28 March 2007 Following several days of violence in the capital of the Democratic Republic of the Congo (DRC) between Government forces and guards of former Vice-President Jean-Pierre Bemba, United Nations agencies are providing assistance to people in Kinshasa as well as assessing the protection needs of vulnerable groups.
The fighting began on 22 March in Gombe in central Kinshasa, with both sides – Government soldiers (FARDC) and forces loyal to Mr. Bemba, who was defeated last year by current President Joseph Kabila in the run-off round of landmark presidential elections – using heavy weaponry, including heavy shelling and continuous gunfire.
The UN mission in the country, known as MONUC, estimates that hundreds died and many more were wounded in the violence which subsided on 24 March.

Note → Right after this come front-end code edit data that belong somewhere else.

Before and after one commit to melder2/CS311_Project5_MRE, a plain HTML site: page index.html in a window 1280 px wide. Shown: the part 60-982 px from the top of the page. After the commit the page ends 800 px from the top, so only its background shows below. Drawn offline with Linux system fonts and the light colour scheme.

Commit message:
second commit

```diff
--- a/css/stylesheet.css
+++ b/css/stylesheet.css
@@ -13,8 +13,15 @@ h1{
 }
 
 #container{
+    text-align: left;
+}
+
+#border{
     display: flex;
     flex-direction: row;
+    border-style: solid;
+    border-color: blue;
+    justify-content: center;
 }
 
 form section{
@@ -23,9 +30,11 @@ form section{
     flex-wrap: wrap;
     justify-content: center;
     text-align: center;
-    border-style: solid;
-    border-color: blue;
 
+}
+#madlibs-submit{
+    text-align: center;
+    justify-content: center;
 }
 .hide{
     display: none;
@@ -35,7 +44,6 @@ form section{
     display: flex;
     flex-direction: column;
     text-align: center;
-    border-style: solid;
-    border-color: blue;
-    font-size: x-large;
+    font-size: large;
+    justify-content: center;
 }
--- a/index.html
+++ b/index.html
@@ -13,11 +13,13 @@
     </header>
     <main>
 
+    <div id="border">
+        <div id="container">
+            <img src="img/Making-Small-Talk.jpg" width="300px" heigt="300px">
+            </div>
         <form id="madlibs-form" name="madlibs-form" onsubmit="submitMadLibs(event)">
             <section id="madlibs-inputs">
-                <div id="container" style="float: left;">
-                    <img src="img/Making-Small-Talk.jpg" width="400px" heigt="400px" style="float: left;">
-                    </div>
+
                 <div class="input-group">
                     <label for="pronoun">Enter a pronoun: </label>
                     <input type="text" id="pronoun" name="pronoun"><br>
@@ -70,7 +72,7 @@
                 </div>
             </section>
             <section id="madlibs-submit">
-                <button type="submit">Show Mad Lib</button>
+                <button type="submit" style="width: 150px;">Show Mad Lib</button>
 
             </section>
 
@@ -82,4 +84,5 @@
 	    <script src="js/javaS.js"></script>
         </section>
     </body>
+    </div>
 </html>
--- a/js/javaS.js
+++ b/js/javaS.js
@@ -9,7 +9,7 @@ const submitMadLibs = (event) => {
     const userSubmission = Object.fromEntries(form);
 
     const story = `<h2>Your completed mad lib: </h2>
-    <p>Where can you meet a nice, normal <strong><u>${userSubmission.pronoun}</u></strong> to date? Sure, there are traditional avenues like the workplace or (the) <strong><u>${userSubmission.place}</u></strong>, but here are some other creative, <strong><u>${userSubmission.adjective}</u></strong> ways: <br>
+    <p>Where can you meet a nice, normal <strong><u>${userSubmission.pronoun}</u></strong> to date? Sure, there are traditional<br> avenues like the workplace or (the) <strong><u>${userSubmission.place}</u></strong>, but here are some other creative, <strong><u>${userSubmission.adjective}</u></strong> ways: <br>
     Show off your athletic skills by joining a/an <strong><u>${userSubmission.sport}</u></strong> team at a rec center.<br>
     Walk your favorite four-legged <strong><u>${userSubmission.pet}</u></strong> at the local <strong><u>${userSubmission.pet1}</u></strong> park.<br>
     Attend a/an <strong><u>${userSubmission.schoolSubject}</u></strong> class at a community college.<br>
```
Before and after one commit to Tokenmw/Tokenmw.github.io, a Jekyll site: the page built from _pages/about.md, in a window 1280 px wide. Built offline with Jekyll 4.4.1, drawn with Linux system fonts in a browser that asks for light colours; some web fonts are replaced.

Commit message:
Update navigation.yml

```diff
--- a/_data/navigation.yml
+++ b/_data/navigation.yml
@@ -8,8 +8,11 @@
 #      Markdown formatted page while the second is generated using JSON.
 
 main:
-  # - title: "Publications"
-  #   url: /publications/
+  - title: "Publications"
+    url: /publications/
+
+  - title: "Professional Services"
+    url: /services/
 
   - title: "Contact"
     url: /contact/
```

MONUC said today that 140 of Mr. Bemba’s guards, including 15 who were wounded, have surrendered to the mission and are being cared for along with almost 170 members of their families.
The UN Office for the Coordination of Humanitarian Affairs (OCHA) voiced concern for several vulnerable groups in the aftermath of the fighting, including the families and dependents of those loyal to Mr. Bemba and street children who have been arrested. The agency also warned of the risk of sexual violence and other human rights abuses, as well as of alleged arbitrary executions and other reprisals against Mr. Bemba’s supporters.
The UN World Health Organization (WHO) has distributed 3 metric tons of essential drugs and surgical materials to meet emergency needs to assist the wounded. WHO also provided 400 rolls of plaster and 100 sheets.
The UN Children’s Fund (UNICEF) is currently evaluating the situation of street children and minors who are dependents of Mr. Bemba’s forces sheltered by MONUC.
At a press conference today, MONUC officials urged the Government to participate in a democratic dialogue with opposition parties and civil society organizations.
The mission called on the DRC’s Government to continue efforts to consolidate democracy after last year’s historic elections intended to bring lasting peace to the country which is rebuilding after a brutal six-year civil war.
The Government must “initiate a broad democratic dialogue with the opposition parties as well as civil society organizations to work towards reconciliation,” said MONUC spokesperson Kemal Saiki.
Despite the recent unrest in Kinshasa, MONUC reports that most of the rest of the country remains relatively calm.